Exercise requirements. Every entry that follows must be written out exactly, apart from its pictures.

Dataset extract.

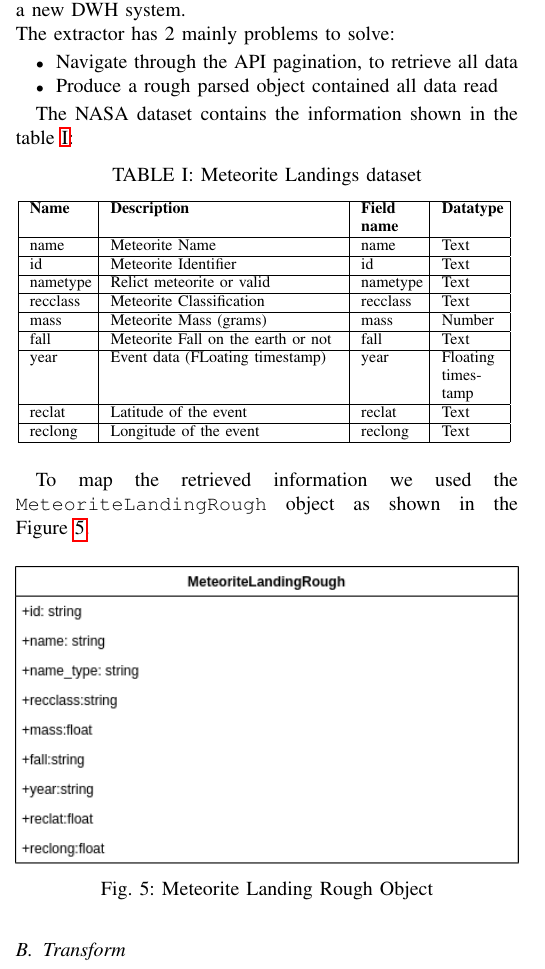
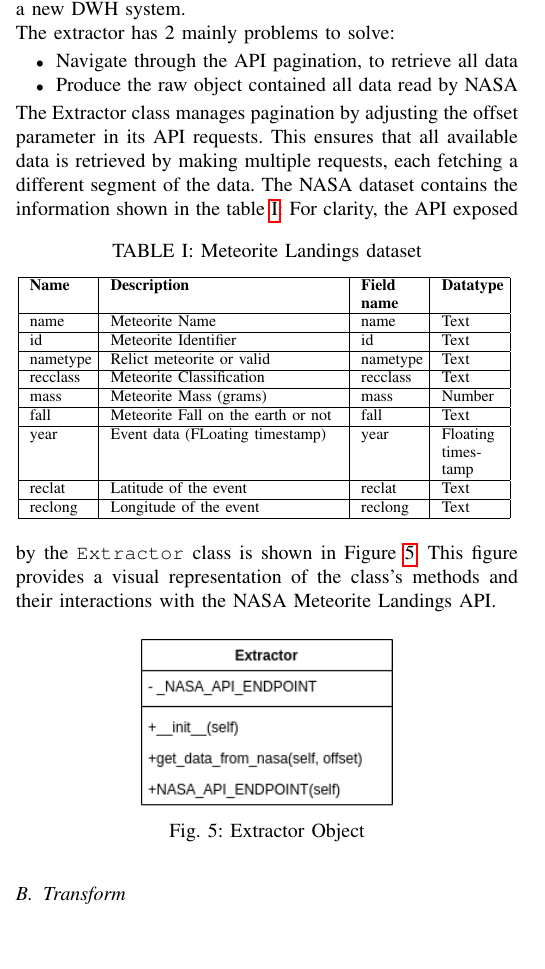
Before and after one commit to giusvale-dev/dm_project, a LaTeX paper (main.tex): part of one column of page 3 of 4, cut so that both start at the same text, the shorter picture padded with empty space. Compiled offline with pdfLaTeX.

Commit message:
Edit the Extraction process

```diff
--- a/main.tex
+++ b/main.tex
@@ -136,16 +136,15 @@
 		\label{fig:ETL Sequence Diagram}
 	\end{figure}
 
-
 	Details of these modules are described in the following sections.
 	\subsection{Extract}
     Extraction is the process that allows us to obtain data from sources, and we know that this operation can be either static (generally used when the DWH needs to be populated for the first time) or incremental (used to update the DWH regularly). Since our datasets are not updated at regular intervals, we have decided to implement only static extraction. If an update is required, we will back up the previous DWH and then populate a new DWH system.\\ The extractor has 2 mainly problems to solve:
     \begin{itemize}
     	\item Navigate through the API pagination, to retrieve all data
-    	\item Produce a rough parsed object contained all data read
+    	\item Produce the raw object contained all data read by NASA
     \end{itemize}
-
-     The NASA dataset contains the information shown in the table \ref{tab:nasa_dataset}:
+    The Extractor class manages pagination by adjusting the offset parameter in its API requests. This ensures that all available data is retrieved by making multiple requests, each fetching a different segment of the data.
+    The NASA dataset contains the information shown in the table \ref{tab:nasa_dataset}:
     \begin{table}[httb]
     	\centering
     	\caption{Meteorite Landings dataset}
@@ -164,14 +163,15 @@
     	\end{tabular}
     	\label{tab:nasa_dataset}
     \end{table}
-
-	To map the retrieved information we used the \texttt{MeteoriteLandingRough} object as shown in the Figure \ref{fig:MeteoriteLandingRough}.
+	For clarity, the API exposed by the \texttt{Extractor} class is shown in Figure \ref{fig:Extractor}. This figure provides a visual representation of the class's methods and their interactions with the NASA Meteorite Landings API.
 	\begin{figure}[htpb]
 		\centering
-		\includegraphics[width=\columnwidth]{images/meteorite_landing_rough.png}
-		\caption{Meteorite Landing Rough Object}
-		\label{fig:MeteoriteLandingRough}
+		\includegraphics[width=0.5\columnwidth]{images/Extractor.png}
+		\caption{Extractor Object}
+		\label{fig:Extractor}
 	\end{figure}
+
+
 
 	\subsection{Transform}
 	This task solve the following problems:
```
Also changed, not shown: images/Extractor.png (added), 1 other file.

Response below.
Before and after one commit to giusvale-dev/dm_project, a LaTeX paper (main.tex): part of one column of page 3 of 4, cut so that both start at the same text, the shorter picture padded with empty space. Compiled offline with pdfLaTeX.

Commit message:
Edit the Extraction process

```diff
--- a/main.tex
+++ b/main.tex
@@ -136,16 +136,15 @@
 		\label{fig:ETL Sequence Diagram}
 	\end{figure}
 
-
 	Details of these modules are described in the following sections.
 	\subsection{Extract}
     Extraction is the process that allows us to obtain data from sources, and we know that this operation can be either static (generally used when the DWH needs to be populated for the first time) or incremental (used to update the DWH regularly). Since our datasets are not updated at regular intervals, we have decided to implement only static extraction. If an update is required, we will back up the previous DWH and then populate a new DWH system.\\ The extractor has 2 mainly problems to solve:
     \begin{itemize}
     	\item Navigate through the API pagination, to retrieve all data
-    	\item Produce a rough parsed object contained all data read
+    	\item Produce the raw object contained all data read by NASA
     \end{itemize}
-
-     The NASA dataset contains the information shown in the table \ref{tab:nasa_dataset}:
+    The Extractor class manages pagination by adjusting the offset parameter in its API requests. This ensures that all available data is retrieved by making multiple requests, each fetching a different segment of the data.
+    The NASA dataset contains the information shown in the table \ref{tab:nasa_dataset}:
     \begin{table}[httb]
     	\centering
     	\caption{Meteorite Landings dataset}
@@ -164,14 +163,15 @@
     	\end{tabular}
     	\label{tab:nasa_dataset}
     \end{table}
-
-	To map the retrieved information we used the \texttt{MeteoriteLandingRough} object as shown in the Figure \ref{fig:MeteoriteLandingRough}.
+	For clarity, the API exposed by the \texttt{Extractor} class is shown in Figure \ref{fig:Extractor}. This figure provides a visual representation of the class's methods and their interactions with the NASA Meteorite Landings API.
 	\begin{figure}[htpb]
 		\centering
-		\includegraphics[width=\columnwidth]{images/meteorite_landing_rough.png}
-		\caption{Meteorite Landing Rough Object}
-		\label{fig:MeteoriteLandingRough}
+		\includegraphics[width=0.5\columnwidth]{images/Extractor.png}
+		\caption{Extractor Object}
+		\label{fig:Extractor}
 	\end{figure}
+
+
 
 	\subsection{Transform}
 	This task solve the following problems:
```
Also changed, not shown: images/Extractor.png (added), 1 other file.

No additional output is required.